Also in 2015, Saule Technologies signed an investment deal with Hideo Sawada, a Japanese investment company. Saule aims to combine perovskite solar cells with other currently available products, and this investment agreement came only a year after the company was launched.
The latest perovskite solar news:
Empa and Solaronix design new manufacturing processes for commercialization of perovskite solar cells
An Empa team led by Frank Nüesch, Head of Empa's Functional Polymers Department, has been working in recent years on new manufacturing processes for perovskite solar cells in order to produce them not only faster but also cheaper. To this end, the researchers collaborated with Solaronix, a company based in western Switzerland, as part of a project of the Swiss Federal Office of Energy (SFOE). Together they produced a functional perovskite cell on a laboratory scale with a surface area of 10x10cm.
For the production of this novel perovskite cell, the so-called slot-die process is used. Here, the material layer is applied to a substrate of glass and then structured by removing excess material with a laser. "With the new coating process, we can not only coat faster, but also determine the thickness of the layers more flexibly," says Nüesch. In the future, the slot-die process will make it possible to coat meter-long webs relatively easily and quickly. The coating speed is then also the central element in a possible industrialization of perovskite cell production.
Panasonic Corporation has achieved an energy conversion efficiency of 16.09% for a perovskite solar module (Aperture area 802 cm2: 30 cm long x 30 cm wide x 2 mm thick) by developing lightweight technology using a glass substrate and a large-area coating method based on inkjet printing.
This was carried out as part of the project of the New Energy and Industrial Technology Development Organization (NEDO), which is working on the "Development of Technologies to Reduce Power Generation Costs for High-Performance and High-Reliability Photovoltaic Power Generation" to promote the widespread adoption of solar power generation.
The US Department of Energy (DOE) will allocate up to USD$125.5 million in financing for research and development (R&D) projects in the solar field. The research will target reducing the cost of solar technology, which in turn will enhance the competitiveness of the domestic photovoltaic (PV) production and improve the grid reliability.

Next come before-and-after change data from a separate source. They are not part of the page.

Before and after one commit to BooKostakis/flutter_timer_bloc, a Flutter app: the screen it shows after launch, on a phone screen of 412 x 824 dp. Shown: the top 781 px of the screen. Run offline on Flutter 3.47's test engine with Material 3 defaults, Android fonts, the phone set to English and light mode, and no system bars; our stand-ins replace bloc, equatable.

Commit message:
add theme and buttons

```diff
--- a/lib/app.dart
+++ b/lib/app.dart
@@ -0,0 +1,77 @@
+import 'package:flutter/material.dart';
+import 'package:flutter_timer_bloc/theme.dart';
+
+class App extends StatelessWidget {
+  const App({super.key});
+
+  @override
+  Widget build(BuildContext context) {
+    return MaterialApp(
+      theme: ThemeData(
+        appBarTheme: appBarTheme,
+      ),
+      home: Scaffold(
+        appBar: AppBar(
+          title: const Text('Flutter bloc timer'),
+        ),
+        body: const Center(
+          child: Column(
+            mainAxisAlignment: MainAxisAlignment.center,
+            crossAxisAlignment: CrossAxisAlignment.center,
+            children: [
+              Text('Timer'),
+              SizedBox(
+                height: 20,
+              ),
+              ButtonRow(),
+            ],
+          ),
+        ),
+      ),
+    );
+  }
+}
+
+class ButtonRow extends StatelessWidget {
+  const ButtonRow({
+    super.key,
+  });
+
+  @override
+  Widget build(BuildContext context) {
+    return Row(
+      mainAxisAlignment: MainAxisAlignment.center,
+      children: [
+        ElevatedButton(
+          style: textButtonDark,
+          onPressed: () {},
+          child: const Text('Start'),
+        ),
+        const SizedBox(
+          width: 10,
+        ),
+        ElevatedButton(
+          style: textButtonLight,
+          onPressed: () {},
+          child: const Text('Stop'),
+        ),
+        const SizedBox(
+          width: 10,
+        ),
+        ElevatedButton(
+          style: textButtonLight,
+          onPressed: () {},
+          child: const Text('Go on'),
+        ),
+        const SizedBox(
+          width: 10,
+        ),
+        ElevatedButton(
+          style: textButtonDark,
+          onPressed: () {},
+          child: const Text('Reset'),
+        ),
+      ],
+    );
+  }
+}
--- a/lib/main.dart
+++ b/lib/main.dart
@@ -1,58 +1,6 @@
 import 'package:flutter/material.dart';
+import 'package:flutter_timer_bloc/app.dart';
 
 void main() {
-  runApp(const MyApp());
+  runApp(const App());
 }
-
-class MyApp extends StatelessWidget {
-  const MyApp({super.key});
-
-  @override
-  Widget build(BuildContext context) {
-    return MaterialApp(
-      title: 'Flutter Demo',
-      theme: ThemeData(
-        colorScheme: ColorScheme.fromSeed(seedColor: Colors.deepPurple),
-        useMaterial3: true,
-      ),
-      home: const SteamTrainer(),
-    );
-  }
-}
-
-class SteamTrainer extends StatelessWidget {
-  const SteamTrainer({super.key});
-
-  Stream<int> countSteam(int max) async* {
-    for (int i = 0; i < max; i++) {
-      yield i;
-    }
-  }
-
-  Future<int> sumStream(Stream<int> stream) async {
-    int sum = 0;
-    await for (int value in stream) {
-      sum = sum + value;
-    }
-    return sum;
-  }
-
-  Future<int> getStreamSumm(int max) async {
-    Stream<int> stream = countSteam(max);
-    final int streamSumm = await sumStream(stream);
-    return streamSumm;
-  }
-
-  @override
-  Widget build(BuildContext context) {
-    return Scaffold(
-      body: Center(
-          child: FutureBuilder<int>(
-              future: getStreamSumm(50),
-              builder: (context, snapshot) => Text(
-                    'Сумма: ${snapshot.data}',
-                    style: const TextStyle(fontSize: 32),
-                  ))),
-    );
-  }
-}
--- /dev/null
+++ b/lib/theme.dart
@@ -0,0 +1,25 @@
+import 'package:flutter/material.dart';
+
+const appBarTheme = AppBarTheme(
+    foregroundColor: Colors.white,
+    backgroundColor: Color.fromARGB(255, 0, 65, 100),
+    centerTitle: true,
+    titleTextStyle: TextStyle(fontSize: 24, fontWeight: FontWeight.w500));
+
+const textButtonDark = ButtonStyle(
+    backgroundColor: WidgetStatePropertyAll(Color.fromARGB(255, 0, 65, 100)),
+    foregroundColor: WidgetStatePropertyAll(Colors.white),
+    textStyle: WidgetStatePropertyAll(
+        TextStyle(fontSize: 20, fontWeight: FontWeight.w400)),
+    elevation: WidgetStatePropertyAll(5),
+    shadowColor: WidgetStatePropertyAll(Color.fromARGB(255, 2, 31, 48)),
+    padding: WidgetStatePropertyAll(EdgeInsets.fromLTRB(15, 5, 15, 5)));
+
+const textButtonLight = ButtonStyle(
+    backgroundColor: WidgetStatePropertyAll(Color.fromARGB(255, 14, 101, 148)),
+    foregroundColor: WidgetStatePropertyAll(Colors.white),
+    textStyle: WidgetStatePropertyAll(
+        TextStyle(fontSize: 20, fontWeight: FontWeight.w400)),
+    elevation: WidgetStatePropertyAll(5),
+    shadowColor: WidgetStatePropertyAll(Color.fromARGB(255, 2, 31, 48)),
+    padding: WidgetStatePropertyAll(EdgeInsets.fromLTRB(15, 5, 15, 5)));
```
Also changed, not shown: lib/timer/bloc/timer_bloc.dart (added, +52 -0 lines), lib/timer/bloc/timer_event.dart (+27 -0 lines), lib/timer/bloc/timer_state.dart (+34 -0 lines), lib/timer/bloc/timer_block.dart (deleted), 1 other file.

Among other projects, the DOE funds will see USD$15 million go to 8-12 projects that aim to prolong the lifespan of PV systems and cut hardware costs for plants using traditional silicon solar cells, as well as thin-film, tandem and perovskite cells.
Scientists from Japan’s Gifu University and the Tokyo Institute of Technology have identified a chalcogenide perovskite material with light absorption attributes strong enough to offer the potential for a theoretical maximum conversion efficiency of 38.7% in a silicon perovskite tandem solar cell.
The material – BaZrTiS3 – has a light absorption coefficient exceeding 105cm-1, the highest of all solar cell materials including chalcogenide perovskites such as SrZrS3, BaHfS3 and SrHfS3, the scientists claim.
A new paper claims that scientists have reached a consensus on the procedures for the testing of perovskite cells, which they say will lead to better reproducibility and comparability of data produced by different laboratories, and ultimately a better understanding of the degradation pathways affecting perovskite solar cells, and the most effective ways to mitigate them.
Perovskites still have a way to go to convince the PV industry of their potential for long term durability. The class of materials’ sensitivity to moisture and other conditions they would be sure to encounter in the field has continued to be a stumbling block.